  2. (Plan B) Hostile/Sad responses. The book dedicates “Part Two”, a handful of chapters, on how to respond to irate people, or when writing a response to letters because you fucked up somehow. Think “apologies”.

  3. (Plan C) Sales letters. These have an extremely clear “call to action”

Business is fundamentally a conversation. - Fast Company, 2003

The Buffer Zone

When responding to a not-so-ideal email or letter, or writing some sort of feedback for someone: create a buffer zone (a paragraph) before you lay it on them. The short answer is to try to diffuse the situation, because we are writing and meta-communication issues can arise.
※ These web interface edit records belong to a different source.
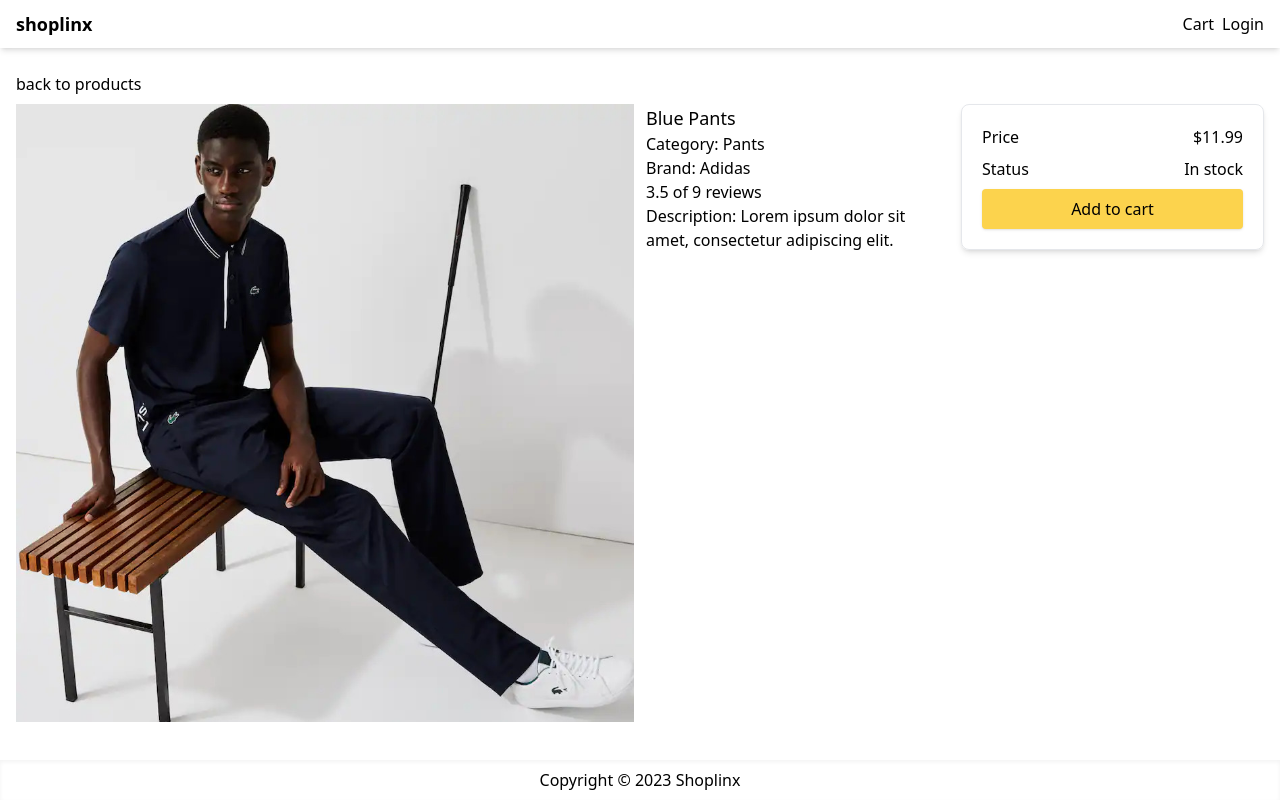
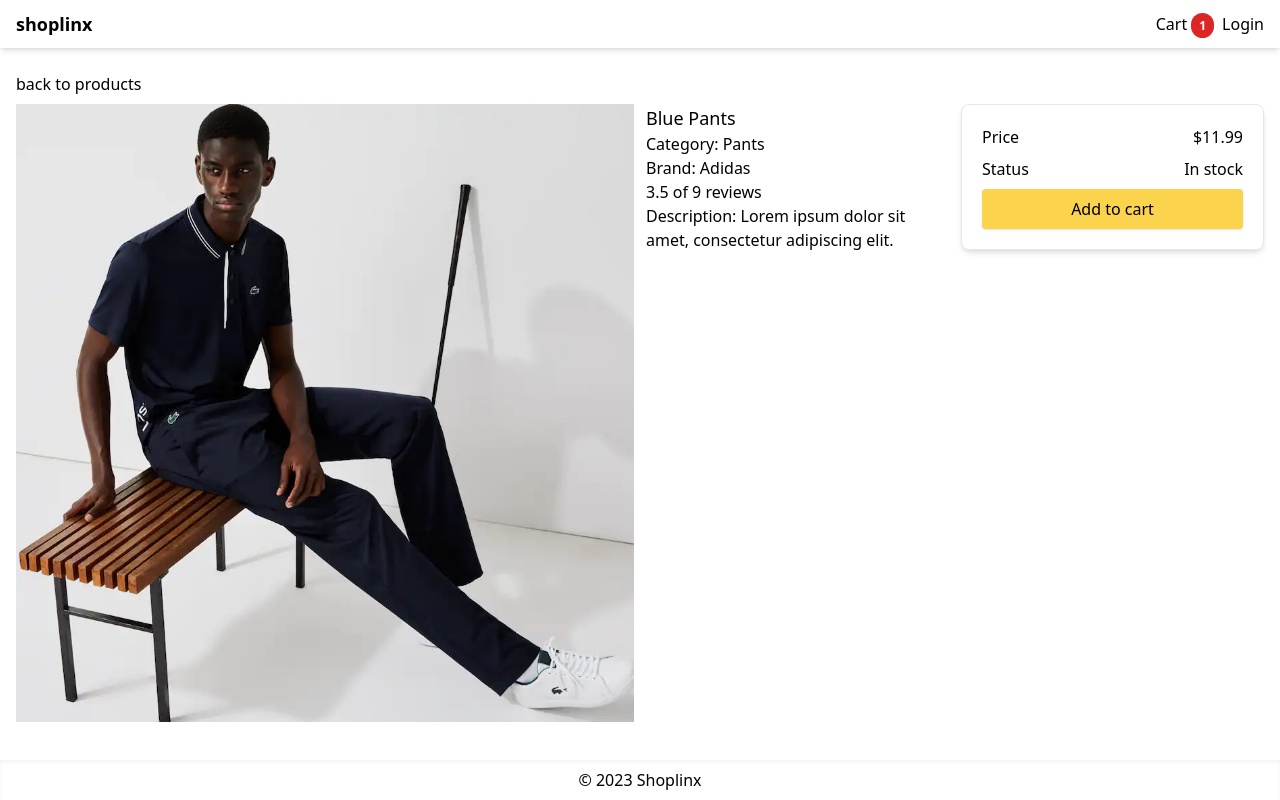
Before and after one commit to coolzyte/shop-linx, a Next.js app: page /product/blue-pants in a window 1280 px wide. Both pictures are taken after a click on the button "Add to cart". Built offline with nearby package versions, Linux system fonts and the light colour scheme.

Commit message:
implement add product to cart

```diff
--- a/components/Layout.tsx
+++ b/components/Layout.tsx
@@ -1,5 +1,9 @@
+import { Store, IState } from '@/utils/Store';
 import Head from 'next/head';
 import Link from 'next/link';
+import { useContext } from 'react';
+
+interface ILayoutContext extends IState {}
 
 interface LayoutProps {
   title?: string;
@@ -7,6 +11,7 @@
 }
 
 export default function Layout({ title, children }: LayoutProps) {
+  const { cart } = useContext<ILayoutContext>(Store);
   return (
     <>
       <Head>
@@ -21,14 +26,21 @@
               <span className="text-lg font-bold">shoplinx</span>
             </Link>
             <div className="space-x-2">
-              <Link href="/cart">Cart</Link>
+              <Link href="/cart">
+                Cart
+                {cart.cartItems.length > 0 && (
+                  <span className="ml-1 rounded-full bg-red-600 px-2 py-1 text-xs font-bold text-white">
+                    {cart.cartItems.reduce((a, c) => a + c.quantity, 0)}
+                  </span>
+                )}
+              </Link>
               <Link href="/login">Login</Link>
             </div>
           </nav>
         </header>
         <main className="container m-auto mt-4 px-4">{children}</main>
         <footer className="flex h-10 justify-center items-center shadow-inner">
-          <p>Copyright © 2023 Shoplinx</p>
+          <p>&copy; {new Date().getFullYear()} Shoplinx</p>
         </footer>
       </div>
     </>
--- a/pages/_app.tsx
+++ b/pages/_app.tsx
@@ -1,6 +1,11 @@
-import '@/styles/globals.css'
-import type { AppProps } from 'next/app'
+import '@/styles/globals.css';
+import { StoreProvider } from '@/utils/Store';
+import type { AppProps } from 'next/app';
 
 export default function App({ Component, pageProps }: AppProps) {
-  return <Component {...pageProps} />
+  return (
+    <StoreProvider>
+      <Component {...pageProps} />
+    </StoreProvider>
+  );
 }
--- a/pages/product/[slug].tsx
+++ b/pages/product/[slug].tsx
@@ -1,18 +1,35 @@
 import Layout from '@/components/Layout';
+import { Store } from '@/utils/Store';
 import data from '@/utils/data';
 import Image from 'next/image';
 import Link from 'next/link';
 import { useRouter } from 'next/router';
+import { useContext } from 'react';
 
 export default function ProductScreen() {
-  const { query } = useRouter();
-  const { slug } = query;
+  const { state, dispatch } = useContext(Store);
+  const router = useRouter();
+  const { slug } = router.query;
 
   const product = data.products.find((x) => x.slug === slug);
 
   if (!product) {
     return <div>Product Not Found</div>;
   }
+
+  const addToCartHandler = () => {
+    const existItem = state.cart.cartItems.find(
+      (x: typeof product) => x.slug === product.slug
+    );
+    const quantity = existItem ? existItem.quantity + 1 : 1;
+
+    if (product.countInStock < quantity) {
+      alert('Sorry. Product is out of stock');
+      return;
+    }
+    dispatch({ type: 'CART_ADD_ITEM', payload: { ...product, quantity } });
+  };
+
   return (
     <Layout title={product.name}>
       <div className="py-2">
@@ -53,7 +70,13 @@
               <div>Status</div>
               <div>{product.countInStock > 0 ? 'In stock' : 'Unavailable'}</div>
             </div>
-            <button className="primary-button w-full">Add to cart</button>
+
+            <button
+              className="primary-button w-full"
+              onClick={addToCartHandler}
+            >
+              Add to cart
+            </button>
           </div>
         </div>
       </div>
--- /dev/null
+++ b/utils/Store.tsx
@@ -0,0 +1,47 @@
+import React, { createContext, useReducer, ReactNode } from 'react';
+
+export interface IState {
+  cart: { cartItems: any[] };
+  state?: any;
+  dispatch?: any;
+}
+
+interface IAction {
+  type: string;
+  payload: any;
+}
+
+const initialState: IState = {
+  cart: { cartItems: [] },
+};
+
+function reducer(state: IState, action: IAction): IState {
+  switch (action.type) {
+    case 'CART_ADD_ITEM': {
+      const newItem = action.payload;
+      const existItem = state.cart.cartItems.find(
+        (item) => item.slug === newItem.slug
+      );
+      const cartItems = existItem
+        ? state.cart.cartItems.map((item) =>
+            item.name === existItem.name ? newItem : item
+          )
+        : [...state.cart.cartItems, newItem];
+      return { ...state, cart: { ...state.cart, cartItems } };
+    }
+    default:
+      return state;
+  }
+}
+
+interface IProps {
+  children: ReactNode;
+}
+
+export const Store = createContext<IState>({ ...initialState });
+
+export function StoreProvider({ children }: IProps) {
+  const [state, dispatch] = useReducer(reducer, initialState);
+  const value = { state, dispatch, cart: state.cart }; // include cart property in value object
+  return <Store.Provider value={value}>{children}</Store.Provider>;
+}
```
Doing this step allows the hard truth to be said next.

When writing a response to bad news, or bad results, always remember to state the explanation and justification first in your response and then lay on the bad news in a nice way… and professionally.

Would you rather be happy or right? - Tom Crum

An example would be instead of telling an employee they’ve been late to work 4 times this week and it’s unacceptable (page 58), you could tell them that the core working hours are between certain times and that the team has selected these to work the best last year as a policy.

Never, ever, say “you’re sorry”

Legal reasons.

Great leaders are always great simplifiers who can cut through argument, debate and doubt to offer a solution everyone can understand. - Colin Powell, Secretary of State

Write to their needs, not yours

Focus on what matters to them, not you. No one gives a shit about what you’re selling unless you’re telling them how exactly whatever it may be is going to help them. Templates for your emails and stuff work because of the quantity. Everyone is different which means a template will only make you look like an idiot and will probably get your email deleted or your letter thrown away. 1 sale could make you $10,000,000 or you can send 1,000’s of templated emails daily and hopefully get your 1% conversions and your $10,000,000 over 30 years possibly.

Build interest using words tailored to how you think they respond

Use Auditory words like “You’ll be hearing from me”. Visual words like, “This is place has the beautiful clouds and blue skys”. Kinesthetic words like, “Something you could never imagine”. Use these more.

Use Social Proof

Self explanatory, no?

The secret of being a bore is to tell everything. - Voltaire

Be explicit

Stop saying “Thanks in advance” or any other bullshit around the whole “We appreciate your business and look forward to talking to you”. Instead, say “I’ll call you tomorrow, Wednesday, at 9AM EST” type situation.

Always revise

The final step of writing is emphasized: always revise and read your letter before sending it. Repeat that 3 times in your head.

This also means to use spell-check and make sure the correct word your using, is the correct word you should be using.

When writing a blog title

Cross out every other word in your title and see what you end up with. Massage it a bit and it’s more than likely more compelling than the original. Don’t say in 10 words what you can in 3.

My Review

The book is good enough. It’s a short-read and showed me a few things I did not know. It showed me a lot of what I already know that I took for granted and has brought it to my attention to pay attention to more everytime I write now.

Power Sales Writing (on Amazon)